▸ What to do
Using the data below, copy every line that contains the word "marginBottom".

▸ Supplied information
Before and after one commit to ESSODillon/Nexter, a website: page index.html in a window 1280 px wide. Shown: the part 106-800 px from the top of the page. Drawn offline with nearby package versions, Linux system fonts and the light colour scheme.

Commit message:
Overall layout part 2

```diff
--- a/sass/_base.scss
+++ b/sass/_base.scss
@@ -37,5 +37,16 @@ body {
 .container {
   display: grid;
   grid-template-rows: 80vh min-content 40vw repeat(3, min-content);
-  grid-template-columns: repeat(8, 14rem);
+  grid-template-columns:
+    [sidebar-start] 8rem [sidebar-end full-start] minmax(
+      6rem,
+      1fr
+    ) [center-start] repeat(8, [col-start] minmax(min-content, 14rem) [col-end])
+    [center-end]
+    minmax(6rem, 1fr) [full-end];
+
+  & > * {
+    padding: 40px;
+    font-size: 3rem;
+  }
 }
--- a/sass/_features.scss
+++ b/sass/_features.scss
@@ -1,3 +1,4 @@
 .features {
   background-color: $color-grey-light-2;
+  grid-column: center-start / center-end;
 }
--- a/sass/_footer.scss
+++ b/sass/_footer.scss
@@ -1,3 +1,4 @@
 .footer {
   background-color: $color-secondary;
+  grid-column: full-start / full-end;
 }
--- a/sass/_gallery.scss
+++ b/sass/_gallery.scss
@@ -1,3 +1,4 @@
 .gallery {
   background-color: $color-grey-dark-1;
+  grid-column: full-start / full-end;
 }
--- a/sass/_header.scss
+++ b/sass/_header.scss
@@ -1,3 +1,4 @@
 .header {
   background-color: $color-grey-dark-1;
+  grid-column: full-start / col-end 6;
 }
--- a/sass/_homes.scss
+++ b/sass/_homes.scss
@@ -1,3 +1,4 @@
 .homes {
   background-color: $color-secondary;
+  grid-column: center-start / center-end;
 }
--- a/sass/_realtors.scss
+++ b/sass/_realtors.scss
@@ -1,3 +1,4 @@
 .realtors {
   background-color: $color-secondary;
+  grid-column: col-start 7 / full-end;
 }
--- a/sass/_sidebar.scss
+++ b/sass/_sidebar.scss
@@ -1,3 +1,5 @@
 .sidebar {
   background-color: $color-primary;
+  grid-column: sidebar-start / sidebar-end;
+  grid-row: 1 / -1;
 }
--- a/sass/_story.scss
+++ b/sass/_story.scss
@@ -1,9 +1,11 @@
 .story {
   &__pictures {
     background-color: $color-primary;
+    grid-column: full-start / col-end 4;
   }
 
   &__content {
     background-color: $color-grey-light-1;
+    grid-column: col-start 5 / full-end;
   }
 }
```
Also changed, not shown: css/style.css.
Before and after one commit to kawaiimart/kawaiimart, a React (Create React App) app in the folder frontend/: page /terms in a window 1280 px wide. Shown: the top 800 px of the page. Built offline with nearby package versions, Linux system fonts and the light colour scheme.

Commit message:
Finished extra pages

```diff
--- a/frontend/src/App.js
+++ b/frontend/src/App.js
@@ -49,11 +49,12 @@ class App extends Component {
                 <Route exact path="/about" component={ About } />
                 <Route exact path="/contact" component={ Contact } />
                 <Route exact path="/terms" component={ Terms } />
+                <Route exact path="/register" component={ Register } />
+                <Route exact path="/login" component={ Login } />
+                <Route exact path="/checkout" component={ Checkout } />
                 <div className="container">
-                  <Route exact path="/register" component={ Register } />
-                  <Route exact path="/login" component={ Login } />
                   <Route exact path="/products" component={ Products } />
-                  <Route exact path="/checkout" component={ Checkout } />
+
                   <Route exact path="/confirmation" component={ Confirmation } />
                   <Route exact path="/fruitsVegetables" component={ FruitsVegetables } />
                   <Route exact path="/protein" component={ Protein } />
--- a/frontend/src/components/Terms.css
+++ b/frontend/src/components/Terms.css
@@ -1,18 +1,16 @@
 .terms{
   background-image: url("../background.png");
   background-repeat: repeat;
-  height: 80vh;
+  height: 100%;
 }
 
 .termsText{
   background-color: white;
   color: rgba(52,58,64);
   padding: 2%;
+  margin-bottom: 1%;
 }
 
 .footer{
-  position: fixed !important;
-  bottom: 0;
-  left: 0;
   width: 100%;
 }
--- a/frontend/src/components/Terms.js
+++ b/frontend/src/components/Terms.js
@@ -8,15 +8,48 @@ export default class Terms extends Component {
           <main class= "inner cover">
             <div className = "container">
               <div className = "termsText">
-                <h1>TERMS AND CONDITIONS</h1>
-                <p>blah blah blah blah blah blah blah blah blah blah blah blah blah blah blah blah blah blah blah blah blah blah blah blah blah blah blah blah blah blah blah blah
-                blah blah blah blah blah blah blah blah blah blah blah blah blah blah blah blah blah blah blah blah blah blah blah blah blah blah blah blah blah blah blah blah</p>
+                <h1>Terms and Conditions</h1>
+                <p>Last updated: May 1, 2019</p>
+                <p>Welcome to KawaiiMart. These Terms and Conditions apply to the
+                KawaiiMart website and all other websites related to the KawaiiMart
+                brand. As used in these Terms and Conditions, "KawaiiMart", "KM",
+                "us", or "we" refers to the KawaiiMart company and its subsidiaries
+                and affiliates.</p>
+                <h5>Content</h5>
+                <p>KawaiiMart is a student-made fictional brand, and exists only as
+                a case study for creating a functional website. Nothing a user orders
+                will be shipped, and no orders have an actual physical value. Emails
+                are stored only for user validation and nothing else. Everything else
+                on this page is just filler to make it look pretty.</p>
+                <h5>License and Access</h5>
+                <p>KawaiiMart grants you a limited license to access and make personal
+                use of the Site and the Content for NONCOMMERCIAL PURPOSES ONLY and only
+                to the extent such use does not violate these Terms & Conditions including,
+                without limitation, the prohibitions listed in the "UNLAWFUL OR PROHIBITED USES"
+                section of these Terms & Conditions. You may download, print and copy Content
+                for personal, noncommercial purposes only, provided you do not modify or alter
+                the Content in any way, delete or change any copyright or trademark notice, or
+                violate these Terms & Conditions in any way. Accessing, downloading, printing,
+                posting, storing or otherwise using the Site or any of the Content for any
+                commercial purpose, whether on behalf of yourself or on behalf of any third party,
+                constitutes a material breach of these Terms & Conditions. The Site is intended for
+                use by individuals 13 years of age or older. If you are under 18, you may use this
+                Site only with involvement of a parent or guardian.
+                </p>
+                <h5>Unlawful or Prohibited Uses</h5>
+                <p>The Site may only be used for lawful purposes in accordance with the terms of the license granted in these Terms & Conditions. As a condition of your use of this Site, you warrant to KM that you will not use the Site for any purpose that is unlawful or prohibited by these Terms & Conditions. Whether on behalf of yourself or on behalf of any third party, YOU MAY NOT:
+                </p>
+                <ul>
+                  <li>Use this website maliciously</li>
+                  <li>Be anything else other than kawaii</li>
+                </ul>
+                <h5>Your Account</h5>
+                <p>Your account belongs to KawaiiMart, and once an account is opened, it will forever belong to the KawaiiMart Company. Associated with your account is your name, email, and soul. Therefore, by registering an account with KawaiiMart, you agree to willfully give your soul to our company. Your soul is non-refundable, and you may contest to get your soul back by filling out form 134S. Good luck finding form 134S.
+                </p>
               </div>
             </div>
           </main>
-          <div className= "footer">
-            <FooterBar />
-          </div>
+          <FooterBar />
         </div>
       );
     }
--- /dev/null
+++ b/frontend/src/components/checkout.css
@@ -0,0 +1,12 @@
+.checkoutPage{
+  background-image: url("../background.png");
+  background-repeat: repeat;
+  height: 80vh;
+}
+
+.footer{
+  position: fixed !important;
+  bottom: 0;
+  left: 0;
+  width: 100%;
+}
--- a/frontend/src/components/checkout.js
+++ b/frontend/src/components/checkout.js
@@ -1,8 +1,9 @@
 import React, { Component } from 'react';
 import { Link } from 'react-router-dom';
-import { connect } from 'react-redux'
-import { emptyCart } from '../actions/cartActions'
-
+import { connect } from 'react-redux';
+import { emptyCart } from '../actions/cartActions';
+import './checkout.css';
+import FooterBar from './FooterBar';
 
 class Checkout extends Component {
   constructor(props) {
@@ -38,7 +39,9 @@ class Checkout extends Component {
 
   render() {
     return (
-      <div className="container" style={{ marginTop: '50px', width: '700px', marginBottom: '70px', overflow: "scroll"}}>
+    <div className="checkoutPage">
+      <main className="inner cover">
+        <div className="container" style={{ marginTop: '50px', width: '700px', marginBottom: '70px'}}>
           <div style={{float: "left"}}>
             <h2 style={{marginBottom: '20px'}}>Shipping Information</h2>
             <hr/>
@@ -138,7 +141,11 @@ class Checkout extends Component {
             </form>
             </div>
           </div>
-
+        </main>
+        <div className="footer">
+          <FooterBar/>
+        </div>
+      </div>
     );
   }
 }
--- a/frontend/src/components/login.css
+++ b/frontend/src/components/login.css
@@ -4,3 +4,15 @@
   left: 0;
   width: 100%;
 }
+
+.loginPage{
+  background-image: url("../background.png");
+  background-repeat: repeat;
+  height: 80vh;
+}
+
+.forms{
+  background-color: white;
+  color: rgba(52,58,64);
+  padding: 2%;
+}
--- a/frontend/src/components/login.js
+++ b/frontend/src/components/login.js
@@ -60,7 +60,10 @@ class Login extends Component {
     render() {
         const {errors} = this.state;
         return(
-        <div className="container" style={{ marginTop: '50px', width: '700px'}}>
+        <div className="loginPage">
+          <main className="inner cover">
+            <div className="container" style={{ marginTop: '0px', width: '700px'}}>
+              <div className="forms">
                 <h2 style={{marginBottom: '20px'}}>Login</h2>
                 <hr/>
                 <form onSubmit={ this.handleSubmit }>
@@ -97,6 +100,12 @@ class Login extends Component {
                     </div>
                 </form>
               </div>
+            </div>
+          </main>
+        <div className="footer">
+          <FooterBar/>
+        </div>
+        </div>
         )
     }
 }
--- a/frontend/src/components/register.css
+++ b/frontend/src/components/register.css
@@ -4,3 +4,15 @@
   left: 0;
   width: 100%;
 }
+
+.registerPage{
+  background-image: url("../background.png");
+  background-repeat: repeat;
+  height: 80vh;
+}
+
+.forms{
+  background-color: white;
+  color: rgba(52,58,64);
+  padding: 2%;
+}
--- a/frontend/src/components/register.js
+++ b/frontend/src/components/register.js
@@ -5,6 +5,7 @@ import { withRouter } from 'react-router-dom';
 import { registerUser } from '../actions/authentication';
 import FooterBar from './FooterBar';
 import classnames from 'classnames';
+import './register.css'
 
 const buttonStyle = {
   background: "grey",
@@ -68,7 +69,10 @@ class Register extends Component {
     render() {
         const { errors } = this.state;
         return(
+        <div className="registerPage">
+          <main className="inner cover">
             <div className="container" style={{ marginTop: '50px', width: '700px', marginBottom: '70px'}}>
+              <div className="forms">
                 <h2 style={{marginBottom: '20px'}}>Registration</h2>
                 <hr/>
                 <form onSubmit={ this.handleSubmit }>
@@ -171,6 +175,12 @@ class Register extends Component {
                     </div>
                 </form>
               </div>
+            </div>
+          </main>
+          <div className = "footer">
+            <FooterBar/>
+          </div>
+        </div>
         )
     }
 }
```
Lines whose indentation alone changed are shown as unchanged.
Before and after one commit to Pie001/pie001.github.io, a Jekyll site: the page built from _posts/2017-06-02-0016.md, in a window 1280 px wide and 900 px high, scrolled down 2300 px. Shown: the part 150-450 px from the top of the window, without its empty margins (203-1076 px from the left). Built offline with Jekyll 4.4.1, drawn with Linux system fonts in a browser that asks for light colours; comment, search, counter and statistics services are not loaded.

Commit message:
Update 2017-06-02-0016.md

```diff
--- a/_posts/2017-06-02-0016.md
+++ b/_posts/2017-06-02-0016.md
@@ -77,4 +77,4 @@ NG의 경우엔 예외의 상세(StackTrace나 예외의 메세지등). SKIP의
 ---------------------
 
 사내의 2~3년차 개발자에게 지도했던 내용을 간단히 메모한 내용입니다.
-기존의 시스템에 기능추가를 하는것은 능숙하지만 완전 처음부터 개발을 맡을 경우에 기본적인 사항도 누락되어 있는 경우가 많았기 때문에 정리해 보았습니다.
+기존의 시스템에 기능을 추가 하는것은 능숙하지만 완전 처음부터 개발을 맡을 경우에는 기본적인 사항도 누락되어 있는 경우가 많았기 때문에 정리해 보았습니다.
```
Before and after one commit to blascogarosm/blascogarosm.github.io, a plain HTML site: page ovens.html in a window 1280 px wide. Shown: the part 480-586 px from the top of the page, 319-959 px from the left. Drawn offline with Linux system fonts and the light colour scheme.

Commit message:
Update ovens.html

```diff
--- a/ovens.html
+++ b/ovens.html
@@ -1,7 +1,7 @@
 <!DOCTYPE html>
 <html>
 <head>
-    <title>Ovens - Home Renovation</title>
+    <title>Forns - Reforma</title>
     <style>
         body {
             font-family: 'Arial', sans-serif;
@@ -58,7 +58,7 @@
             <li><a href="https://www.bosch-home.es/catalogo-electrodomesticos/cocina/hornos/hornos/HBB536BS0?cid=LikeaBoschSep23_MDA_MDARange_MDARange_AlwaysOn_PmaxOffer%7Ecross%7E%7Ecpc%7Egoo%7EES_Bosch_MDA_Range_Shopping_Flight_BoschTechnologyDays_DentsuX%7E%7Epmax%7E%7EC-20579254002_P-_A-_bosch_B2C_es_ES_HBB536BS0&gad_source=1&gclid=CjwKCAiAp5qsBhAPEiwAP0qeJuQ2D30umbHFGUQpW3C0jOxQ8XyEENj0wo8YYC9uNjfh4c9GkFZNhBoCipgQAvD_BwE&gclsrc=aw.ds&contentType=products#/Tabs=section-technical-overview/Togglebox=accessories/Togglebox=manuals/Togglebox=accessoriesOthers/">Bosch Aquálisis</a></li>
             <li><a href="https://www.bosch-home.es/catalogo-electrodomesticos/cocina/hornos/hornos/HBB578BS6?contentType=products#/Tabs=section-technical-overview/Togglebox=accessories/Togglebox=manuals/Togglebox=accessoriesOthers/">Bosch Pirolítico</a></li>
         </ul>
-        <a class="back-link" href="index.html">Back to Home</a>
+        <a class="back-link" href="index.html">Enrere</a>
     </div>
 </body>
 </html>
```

▸ Output for this exercise
-      <div className="container" style={{ marginTop: '50px', width: '700px', marginBottom: '70px', overflow: "scroll"}}>
+        <div className="container" style={{ marginTop: '50px', width: '700px', marginBottom: '70px'}}>
             <h2 style={{marginBottom: '20px'}}>Shipping Information</h2>
                 <h2 style={{marginBottom: '20px'}}>Login</h2>
             <div className="container" style={{ marginTop: '50px', width: '700px', marginBottom: '70px'}}>
                 <h2 style={{marginBottom: '20px'}}>Registration</h2>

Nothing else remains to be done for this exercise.